What the task asks => Among the lines below, list those containing the string "Mare".

(Records from a data source)
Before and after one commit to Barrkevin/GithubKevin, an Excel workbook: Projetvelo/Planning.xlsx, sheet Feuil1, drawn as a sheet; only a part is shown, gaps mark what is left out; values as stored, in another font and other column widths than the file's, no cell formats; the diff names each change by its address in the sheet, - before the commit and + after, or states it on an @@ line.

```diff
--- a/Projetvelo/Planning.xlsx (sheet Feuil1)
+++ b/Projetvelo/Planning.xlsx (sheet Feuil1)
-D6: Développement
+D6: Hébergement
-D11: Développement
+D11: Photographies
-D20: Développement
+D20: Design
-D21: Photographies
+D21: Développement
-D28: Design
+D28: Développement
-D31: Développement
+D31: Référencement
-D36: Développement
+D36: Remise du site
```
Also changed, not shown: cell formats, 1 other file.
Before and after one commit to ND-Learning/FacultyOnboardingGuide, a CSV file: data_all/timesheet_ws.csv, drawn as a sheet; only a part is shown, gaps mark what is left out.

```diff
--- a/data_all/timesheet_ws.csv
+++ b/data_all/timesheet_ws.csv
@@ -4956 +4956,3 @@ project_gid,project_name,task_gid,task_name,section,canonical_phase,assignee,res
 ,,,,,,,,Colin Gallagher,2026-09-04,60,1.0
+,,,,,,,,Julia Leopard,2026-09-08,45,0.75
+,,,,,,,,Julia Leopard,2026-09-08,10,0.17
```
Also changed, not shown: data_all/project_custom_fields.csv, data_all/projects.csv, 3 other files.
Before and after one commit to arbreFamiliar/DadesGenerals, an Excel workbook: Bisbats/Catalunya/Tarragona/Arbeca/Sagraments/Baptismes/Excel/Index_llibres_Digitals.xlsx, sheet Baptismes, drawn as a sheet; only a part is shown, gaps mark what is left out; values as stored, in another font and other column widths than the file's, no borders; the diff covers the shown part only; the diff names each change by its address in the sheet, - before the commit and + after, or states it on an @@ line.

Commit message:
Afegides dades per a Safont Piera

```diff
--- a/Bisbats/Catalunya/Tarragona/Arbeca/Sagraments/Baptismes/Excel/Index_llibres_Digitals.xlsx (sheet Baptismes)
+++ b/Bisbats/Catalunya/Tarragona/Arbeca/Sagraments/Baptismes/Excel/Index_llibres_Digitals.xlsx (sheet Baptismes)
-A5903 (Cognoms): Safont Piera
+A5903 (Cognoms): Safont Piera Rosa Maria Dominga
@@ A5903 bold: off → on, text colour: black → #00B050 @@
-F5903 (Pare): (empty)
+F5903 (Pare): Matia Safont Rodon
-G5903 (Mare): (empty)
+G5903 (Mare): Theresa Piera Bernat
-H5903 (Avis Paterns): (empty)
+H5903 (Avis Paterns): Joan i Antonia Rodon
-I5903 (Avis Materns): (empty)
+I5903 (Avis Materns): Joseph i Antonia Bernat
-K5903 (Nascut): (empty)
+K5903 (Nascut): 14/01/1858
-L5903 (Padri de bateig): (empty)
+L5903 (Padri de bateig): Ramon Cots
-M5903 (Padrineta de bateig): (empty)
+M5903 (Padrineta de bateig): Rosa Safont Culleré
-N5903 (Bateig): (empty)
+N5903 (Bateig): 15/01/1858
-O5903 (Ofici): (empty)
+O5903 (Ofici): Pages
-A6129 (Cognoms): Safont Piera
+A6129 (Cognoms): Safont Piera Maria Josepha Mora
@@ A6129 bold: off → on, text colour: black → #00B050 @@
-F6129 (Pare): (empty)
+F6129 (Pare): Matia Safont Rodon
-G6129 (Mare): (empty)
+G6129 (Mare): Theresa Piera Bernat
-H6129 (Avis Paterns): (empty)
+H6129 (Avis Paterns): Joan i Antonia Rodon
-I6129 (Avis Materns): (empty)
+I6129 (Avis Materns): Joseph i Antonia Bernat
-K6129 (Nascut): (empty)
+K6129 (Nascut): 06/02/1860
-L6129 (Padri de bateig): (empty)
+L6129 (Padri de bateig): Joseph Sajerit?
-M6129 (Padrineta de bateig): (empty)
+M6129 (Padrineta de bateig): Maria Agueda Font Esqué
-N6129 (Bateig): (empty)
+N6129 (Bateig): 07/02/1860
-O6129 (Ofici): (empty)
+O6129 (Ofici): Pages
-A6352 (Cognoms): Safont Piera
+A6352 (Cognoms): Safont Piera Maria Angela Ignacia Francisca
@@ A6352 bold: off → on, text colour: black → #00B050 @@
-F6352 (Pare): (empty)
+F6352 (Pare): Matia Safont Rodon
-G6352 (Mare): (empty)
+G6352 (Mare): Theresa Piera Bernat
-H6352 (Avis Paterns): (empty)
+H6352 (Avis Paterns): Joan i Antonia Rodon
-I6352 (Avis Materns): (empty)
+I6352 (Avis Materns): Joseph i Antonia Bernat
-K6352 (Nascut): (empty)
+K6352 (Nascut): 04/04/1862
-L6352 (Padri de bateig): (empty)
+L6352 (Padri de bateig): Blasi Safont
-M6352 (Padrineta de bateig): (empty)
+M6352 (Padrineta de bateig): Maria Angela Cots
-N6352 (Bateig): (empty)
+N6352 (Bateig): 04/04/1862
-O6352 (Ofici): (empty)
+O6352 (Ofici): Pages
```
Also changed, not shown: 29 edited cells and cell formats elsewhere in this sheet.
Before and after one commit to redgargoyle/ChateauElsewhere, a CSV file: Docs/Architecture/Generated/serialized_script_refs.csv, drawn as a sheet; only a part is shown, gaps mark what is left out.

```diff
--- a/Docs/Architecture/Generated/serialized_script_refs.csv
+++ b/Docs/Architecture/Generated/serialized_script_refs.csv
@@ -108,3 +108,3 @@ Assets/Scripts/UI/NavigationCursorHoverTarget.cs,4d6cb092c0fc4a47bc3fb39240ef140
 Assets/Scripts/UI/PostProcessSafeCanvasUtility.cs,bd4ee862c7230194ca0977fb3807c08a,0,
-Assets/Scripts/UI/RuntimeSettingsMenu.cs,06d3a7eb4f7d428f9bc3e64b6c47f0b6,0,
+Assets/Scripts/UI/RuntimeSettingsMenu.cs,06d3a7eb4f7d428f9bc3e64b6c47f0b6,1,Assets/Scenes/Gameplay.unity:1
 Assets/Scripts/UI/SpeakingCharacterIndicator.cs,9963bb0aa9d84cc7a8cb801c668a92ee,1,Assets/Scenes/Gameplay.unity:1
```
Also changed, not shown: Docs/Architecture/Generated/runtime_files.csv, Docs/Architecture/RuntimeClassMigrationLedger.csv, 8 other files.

Response to this task =>
-G5903 (Mare): (empty)
+G5903 (Mare): Theresa Piera Bernat
-G6129 (Mare): (empty)
+G6129 (Mare): Theresa Piera Bernat
-G6352 (Mare): (empty)
+G6352 (Mare): Theresa Piera Bernat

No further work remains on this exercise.